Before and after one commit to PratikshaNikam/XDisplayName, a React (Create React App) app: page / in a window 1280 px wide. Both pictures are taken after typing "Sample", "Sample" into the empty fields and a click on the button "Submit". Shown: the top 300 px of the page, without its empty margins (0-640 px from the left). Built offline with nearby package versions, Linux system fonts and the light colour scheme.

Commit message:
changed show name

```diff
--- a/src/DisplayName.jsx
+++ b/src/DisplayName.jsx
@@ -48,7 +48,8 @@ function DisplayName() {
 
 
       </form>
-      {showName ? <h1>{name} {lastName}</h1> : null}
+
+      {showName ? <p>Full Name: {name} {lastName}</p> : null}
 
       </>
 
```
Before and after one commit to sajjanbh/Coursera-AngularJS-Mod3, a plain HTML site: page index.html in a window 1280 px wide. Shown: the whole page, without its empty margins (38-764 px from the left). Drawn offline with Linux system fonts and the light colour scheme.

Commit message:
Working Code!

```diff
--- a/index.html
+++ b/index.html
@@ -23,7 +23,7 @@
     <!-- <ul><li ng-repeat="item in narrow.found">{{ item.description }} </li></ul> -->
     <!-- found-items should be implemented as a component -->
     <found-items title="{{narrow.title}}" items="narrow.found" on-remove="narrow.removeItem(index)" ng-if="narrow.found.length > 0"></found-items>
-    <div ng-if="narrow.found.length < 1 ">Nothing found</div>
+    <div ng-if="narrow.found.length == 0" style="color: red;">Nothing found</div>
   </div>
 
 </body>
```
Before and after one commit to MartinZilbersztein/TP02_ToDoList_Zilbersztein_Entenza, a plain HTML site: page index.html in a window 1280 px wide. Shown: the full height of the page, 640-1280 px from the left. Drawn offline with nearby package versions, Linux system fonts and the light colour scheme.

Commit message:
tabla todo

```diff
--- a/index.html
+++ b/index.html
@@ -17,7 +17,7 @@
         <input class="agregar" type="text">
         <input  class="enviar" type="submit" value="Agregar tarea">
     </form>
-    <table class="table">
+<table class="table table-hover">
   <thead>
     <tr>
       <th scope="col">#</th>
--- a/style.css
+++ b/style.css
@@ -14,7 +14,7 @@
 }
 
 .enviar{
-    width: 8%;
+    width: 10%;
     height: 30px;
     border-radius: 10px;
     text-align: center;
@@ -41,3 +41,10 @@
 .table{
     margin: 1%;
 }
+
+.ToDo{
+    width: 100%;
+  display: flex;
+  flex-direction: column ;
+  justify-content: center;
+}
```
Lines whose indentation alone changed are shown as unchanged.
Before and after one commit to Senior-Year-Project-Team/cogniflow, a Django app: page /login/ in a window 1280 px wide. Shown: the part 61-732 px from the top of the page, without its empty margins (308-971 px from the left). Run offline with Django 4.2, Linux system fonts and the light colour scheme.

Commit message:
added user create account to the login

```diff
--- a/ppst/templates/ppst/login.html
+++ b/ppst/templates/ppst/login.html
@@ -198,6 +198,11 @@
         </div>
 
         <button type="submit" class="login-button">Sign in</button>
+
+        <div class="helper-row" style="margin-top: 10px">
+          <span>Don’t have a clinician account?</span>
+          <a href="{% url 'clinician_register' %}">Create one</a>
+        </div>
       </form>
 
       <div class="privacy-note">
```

—————

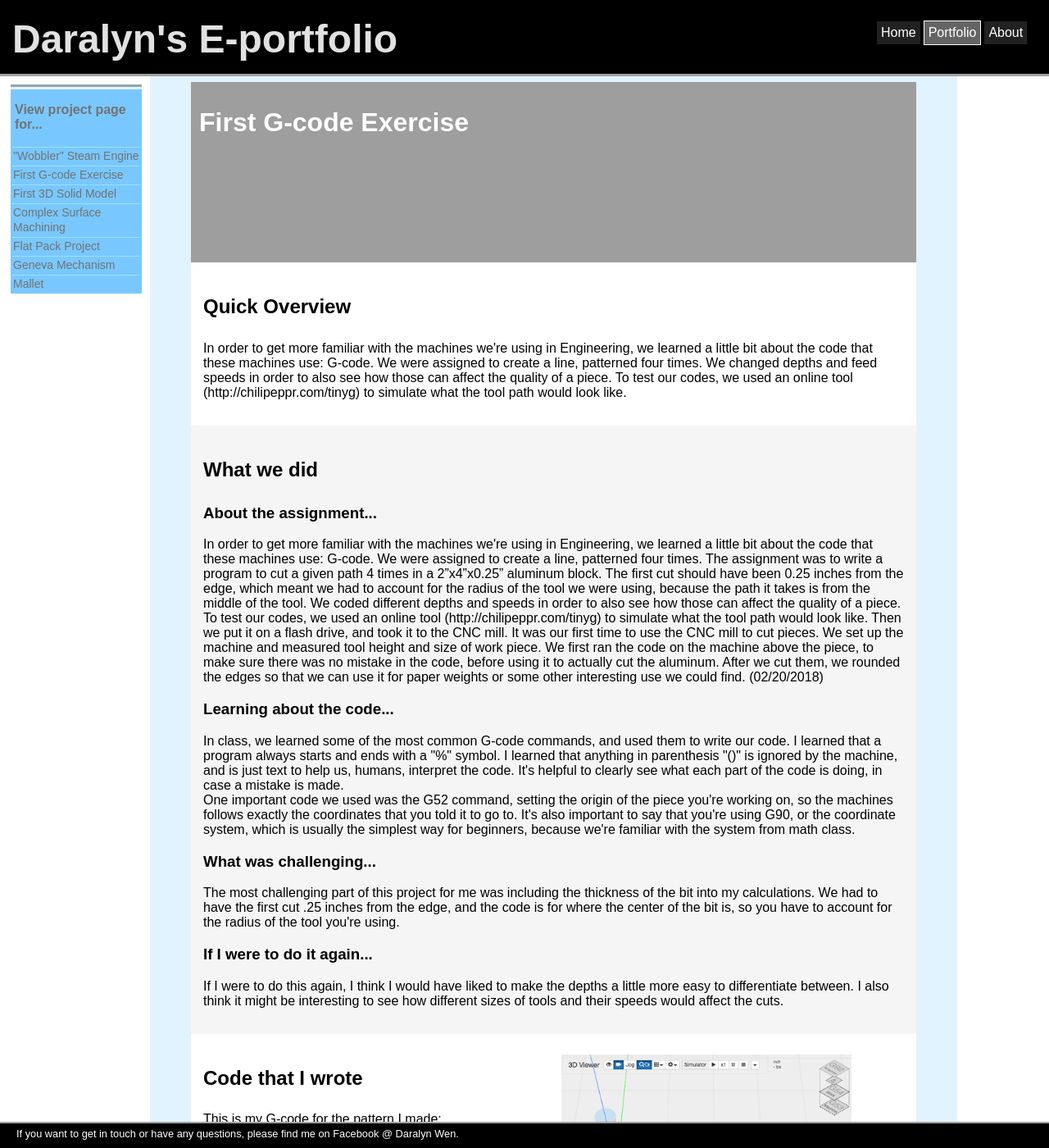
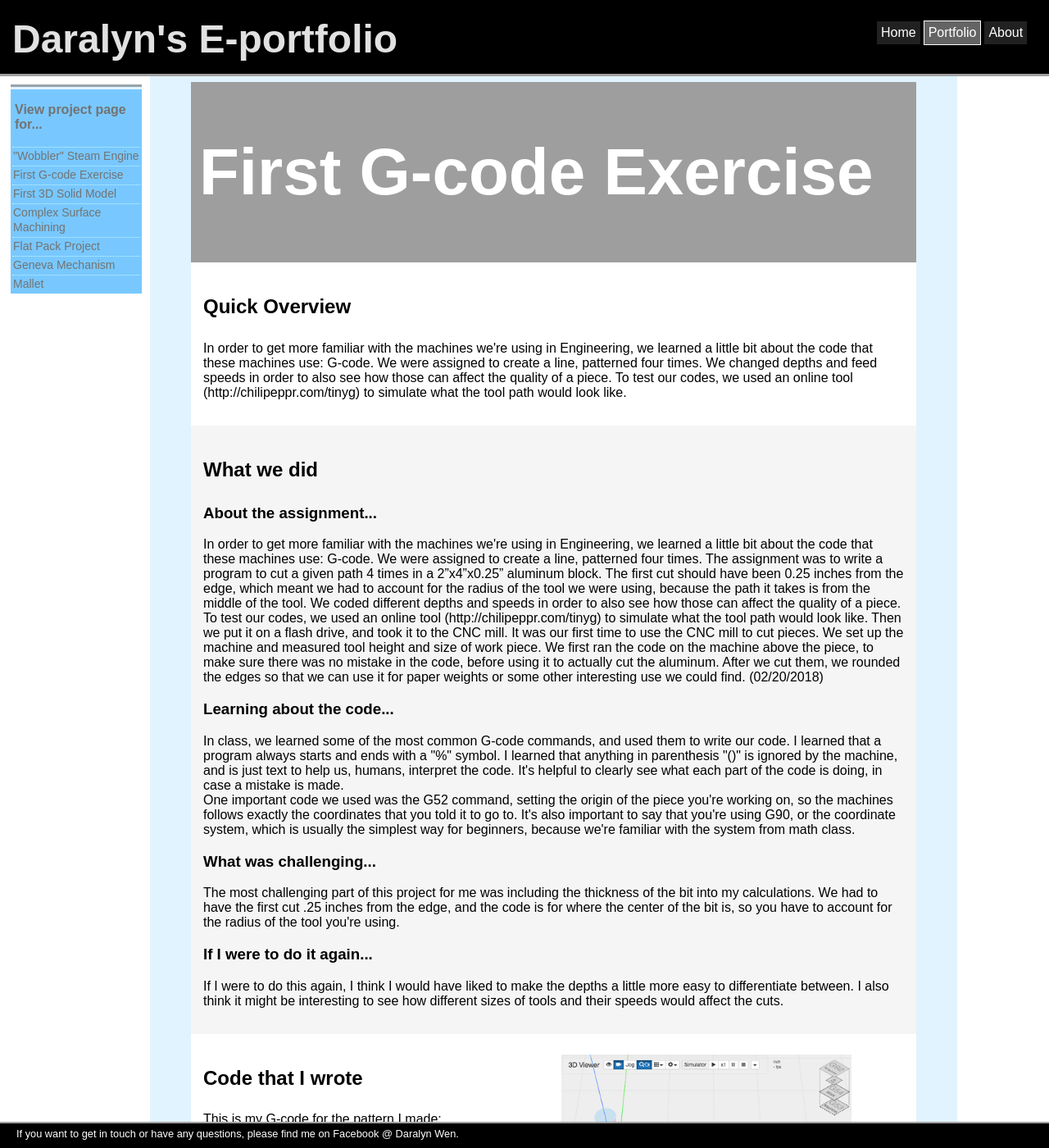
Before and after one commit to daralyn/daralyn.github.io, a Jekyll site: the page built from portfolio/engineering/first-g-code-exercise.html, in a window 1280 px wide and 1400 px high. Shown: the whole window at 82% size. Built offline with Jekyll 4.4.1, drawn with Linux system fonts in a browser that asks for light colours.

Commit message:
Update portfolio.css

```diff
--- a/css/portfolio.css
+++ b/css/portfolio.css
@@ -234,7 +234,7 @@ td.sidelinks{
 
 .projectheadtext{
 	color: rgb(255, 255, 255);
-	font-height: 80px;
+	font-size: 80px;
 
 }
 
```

—————

** DIRECTIONS FOR THIS TASK **
Which lines in the data above hold the string "login"? Return each of them.

** ANSWER **
Before and after one commit to Senior-Year-Project-Team/cogniflow, a Django app: page /login/ in a window 1280 px wide. Shown: the part 61-732 px from the top of the page, without its empty margins (308-971 px from the left). Run offline with Django 4.2, Linux system fonts and the light colour scheme.
added user create account to the login
--- a/ppst/templates/ppst/login.html
+++ b/ppst/templates/ppst/login.html
         <button type="submit" class="login-button">Sign in</button>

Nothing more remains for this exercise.